IV. The Early Modern Period, 1500–1800 > G. Africa, 1500–1800 > 2. Regions > b. Forest West Africa
  The Encyclopedia of World History.  2001.
(See 1481)
b. Forest West Africa
15th Century Onward
The first state to provide Europeans with a significant supply of slaves from the forests of eastern Nigeria, Benin owed its rapid development to its centralized kingship and its location along major West African trade routes. Benin's rulers extended their authority through military force and consequently maintained a monarchy that lasted through the 19th century. By the beginning of the 16th century, Benin had two hierarchies of power, centered on palace chiefs and town chiefs. The state earned revenue from its monopoly over certain commodities, taxation, and judicial fines.
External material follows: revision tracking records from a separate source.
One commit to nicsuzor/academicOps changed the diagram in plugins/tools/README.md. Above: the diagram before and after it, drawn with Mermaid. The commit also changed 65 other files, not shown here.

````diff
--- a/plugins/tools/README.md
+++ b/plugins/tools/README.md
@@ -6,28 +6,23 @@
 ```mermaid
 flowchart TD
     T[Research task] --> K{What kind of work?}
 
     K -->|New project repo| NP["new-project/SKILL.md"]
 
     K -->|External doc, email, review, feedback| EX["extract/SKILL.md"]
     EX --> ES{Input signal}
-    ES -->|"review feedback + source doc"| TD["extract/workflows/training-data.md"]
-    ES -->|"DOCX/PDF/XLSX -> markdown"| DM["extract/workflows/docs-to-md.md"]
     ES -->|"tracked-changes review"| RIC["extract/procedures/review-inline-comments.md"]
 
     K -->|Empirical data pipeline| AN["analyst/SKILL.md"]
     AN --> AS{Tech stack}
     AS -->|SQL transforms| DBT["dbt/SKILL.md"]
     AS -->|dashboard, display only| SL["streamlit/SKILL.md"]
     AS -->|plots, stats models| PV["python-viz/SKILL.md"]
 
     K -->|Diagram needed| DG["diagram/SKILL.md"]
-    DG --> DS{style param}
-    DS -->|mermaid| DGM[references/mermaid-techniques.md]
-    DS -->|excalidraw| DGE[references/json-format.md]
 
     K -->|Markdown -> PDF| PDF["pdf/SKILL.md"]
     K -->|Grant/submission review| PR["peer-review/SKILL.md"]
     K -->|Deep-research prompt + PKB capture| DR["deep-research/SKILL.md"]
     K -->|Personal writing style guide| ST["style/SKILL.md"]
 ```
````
Benin was the most important African state the Portuguese came in contact with up to 1486.  1
John Hawkins initiated the British slave trade by taking a load of 300 slaves from Sierra Leone.  2
c. 1575
The Fon kingdom of Dahomey arose amid the unstable conditions and rivalries spawned by the Atlantic slave trade. Located in the southern portion of present-day Benin, Dahomey developed into a highly centralized state. By absorbing other polities in its midst, it became a major power by 1700.  3
Dutch established trading stations along the Guinea coast.  4
c. 1606
Dutch, Flemish, and Portuguese traders active in Sierra Leone.  5
French effort to operate a factory on the Gambia River failed.  6
British established post at Bathurst, mouth of the Gambia River.  7
Dutch founded trading stations on Gorée Island and at Arguin.  8
The French established themselves at Saint-Louis at the mouth of the Senegal River.  9
c. 1630–70
The first Asante towns began attracting immigrants in the early 17th century. Each developed its own political structure but shared certain common traits, including matrilineal descent. State building progressed steadily, spurred by the abundant human and natural resources of the region, aided by the use of slave labor. The Akan occupied and colonized the densely populated region between the eastern Ivory Coast and the Volta River, also noted for having the most productive gold deposits in the region. In addition to the trade in gold northward to the grasslands and to the Mediterranean via the trans-Saharan trade, the arrival of Europeans stimulated increased production of gold for trade along the coast. Africans purchased as slaves or captured in wars of conquest were used within Akan society as farm laborers, miners, and porters.  10
In the late 17th century, Asante began to battle neighboring states for supremacy; by the early 18th century, Asante had become the strongest of the Akan centralized states. Its empire was based on military exploits and conquest.  11
17th Century
Small states along the Gold Coast emerged, stimulated by the state building of the Asante to the north and by the commercial opportunities offered by the Europeans. The growth of this trade led to the formation of several small states along the Gold Coast, including Adansi, Denkyira, Assin, and Akwamu.  12
The Encyclopedia of World History, Sixth edition. Peter N. Stearns, general editor. Copyright © 2001 by Houghton Mifflin Company. Maps by Mary Reilly, copyright 2001 by Houghton Mifflin Company. Published by Houghton Mifflin Company. All rights reserved.